TASK INSTRUCTIONS: A line belongs in the answer only if it contains the word "number"; copy every such line from the listing below.

INFORMATION GIVEN:

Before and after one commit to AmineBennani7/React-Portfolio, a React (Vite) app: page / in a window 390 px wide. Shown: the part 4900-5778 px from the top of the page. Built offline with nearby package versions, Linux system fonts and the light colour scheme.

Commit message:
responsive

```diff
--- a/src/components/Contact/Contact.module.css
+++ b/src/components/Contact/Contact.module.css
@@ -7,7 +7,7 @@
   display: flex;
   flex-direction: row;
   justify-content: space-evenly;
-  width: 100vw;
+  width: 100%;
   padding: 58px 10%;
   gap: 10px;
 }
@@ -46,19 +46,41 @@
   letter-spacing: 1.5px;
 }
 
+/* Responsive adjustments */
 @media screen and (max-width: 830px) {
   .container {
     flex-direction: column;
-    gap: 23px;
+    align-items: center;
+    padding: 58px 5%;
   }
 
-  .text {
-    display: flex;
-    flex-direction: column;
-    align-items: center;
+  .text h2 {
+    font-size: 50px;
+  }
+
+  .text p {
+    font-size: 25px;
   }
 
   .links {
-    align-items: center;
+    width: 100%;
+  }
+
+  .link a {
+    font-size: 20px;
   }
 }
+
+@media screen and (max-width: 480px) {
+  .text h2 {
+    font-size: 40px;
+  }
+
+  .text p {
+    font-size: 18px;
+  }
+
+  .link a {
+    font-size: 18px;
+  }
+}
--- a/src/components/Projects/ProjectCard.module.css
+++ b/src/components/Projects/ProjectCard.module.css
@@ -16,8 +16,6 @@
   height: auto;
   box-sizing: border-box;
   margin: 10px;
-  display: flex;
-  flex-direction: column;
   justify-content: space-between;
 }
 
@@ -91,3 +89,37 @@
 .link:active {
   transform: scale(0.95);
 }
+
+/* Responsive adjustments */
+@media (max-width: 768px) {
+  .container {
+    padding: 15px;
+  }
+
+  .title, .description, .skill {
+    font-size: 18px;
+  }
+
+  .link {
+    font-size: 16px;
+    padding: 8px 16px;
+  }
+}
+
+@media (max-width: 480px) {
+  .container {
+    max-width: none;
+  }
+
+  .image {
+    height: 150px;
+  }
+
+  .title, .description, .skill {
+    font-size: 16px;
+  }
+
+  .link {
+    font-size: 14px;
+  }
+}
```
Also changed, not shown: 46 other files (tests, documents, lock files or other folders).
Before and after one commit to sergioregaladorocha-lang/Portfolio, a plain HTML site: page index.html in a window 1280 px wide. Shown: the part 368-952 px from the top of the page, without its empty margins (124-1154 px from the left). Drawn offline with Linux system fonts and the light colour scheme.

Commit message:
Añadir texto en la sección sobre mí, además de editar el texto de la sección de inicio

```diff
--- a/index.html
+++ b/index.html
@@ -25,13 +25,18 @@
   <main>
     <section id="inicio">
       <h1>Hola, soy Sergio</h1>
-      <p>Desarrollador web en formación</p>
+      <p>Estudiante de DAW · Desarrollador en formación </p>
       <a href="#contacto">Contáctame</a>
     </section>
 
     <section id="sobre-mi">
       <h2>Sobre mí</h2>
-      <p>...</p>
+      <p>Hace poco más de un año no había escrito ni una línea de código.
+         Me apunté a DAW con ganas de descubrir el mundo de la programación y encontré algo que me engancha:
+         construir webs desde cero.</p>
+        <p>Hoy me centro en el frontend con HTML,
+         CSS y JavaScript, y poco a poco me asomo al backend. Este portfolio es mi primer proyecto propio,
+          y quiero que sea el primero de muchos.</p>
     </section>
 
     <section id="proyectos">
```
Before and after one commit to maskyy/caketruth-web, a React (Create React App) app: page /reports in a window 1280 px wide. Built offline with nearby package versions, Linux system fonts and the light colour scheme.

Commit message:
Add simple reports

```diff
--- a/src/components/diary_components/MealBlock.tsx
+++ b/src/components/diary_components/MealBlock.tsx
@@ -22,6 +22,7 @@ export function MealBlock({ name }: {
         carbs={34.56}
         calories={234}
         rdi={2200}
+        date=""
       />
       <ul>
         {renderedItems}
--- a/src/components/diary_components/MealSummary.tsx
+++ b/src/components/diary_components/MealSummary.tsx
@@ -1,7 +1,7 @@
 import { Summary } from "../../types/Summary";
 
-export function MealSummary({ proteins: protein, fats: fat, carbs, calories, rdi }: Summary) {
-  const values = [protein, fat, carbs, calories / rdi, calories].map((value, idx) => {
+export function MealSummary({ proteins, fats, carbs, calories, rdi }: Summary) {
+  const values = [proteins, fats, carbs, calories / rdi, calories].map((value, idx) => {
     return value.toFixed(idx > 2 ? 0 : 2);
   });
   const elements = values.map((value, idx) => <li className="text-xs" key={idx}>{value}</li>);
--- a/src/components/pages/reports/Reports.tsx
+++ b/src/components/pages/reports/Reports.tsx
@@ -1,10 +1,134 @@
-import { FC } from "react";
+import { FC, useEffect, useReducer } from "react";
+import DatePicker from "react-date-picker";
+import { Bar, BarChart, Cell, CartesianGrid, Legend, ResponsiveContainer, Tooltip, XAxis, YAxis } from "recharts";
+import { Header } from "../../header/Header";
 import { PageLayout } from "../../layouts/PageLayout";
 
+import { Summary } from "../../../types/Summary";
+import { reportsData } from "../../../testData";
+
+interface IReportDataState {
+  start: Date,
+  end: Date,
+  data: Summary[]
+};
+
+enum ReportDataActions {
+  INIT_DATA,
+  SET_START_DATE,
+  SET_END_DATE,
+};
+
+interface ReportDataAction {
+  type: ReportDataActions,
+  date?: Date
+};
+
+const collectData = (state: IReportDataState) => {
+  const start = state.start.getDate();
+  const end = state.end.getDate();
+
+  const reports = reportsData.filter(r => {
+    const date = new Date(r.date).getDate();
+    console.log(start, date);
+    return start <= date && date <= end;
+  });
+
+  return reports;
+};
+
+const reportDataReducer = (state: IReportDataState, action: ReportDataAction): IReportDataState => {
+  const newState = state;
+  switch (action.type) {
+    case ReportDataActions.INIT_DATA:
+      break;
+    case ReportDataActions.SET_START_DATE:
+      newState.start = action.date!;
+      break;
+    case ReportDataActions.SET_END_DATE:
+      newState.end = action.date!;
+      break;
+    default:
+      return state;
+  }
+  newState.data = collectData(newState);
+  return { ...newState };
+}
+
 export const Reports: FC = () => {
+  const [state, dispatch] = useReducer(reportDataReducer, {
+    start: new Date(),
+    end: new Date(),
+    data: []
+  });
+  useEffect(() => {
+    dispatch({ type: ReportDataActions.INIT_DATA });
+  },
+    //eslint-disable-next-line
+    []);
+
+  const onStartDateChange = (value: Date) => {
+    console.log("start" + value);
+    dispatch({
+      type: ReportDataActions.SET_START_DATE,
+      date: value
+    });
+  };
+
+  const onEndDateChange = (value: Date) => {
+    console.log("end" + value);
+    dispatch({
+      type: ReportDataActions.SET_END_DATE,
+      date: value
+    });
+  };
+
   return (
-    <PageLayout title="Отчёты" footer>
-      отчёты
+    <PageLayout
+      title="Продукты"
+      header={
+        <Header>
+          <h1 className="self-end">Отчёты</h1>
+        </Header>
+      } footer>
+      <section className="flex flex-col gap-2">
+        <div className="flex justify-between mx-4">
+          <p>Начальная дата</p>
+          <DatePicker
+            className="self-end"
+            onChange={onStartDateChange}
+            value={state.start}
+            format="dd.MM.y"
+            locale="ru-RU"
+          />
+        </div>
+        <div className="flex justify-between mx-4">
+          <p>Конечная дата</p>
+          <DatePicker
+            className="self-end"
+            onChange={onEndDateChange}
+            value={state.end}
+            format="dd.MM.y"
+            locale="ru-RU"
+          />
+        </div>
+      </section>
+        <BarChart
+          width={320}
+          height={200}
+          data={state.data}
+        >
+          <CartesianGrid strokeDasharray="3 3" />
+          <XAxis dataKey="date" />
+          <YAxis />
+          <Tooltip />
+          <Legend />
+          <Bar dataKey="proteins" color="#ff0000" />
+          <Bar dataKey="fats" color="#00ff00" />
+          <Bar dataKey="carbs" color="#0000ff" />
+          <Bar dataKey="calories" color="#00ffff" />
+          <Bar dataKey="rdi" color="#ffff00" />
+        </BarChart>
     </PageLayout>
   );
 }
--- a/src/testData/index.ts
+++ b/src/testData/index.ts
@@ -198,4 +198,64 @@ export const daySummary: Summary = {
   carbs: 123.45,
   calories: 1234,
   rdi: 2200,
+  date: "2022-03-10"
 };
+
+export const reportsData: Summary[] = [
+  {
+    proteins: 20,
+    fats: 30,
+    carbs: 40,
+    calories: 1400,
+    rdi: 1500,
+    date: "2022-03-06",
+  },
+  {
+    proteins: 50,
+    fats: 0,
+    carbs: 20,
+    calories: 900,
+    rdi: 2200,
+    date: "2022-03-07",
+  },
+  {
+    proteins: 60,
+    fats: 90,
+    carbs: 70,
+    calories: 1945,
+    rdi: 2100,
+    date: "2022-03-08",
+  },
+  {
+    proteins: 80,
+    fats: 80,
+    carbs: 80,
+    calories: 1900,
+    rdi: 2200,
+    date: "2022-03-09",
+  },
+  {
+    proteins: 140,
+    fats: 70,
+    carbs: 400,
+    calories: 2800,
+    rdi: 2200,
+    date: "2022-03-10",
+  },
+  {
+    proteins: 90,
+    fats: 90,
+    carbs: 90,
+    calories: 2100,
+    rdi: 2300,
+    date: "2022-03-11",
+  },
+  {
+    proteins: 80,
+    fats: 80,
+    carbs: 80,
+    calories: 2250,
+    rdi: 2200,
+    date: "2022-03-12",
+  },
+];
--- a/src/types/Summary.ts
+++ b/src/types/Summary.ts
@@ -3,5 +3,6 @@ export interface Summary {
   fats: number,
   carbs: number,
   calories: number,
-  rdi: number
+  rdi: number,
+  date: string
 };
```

WRITTEN REPLY:
   fats: number,
   carbs: number,
   calories: number,
-  rdi: number
+  rdi: number,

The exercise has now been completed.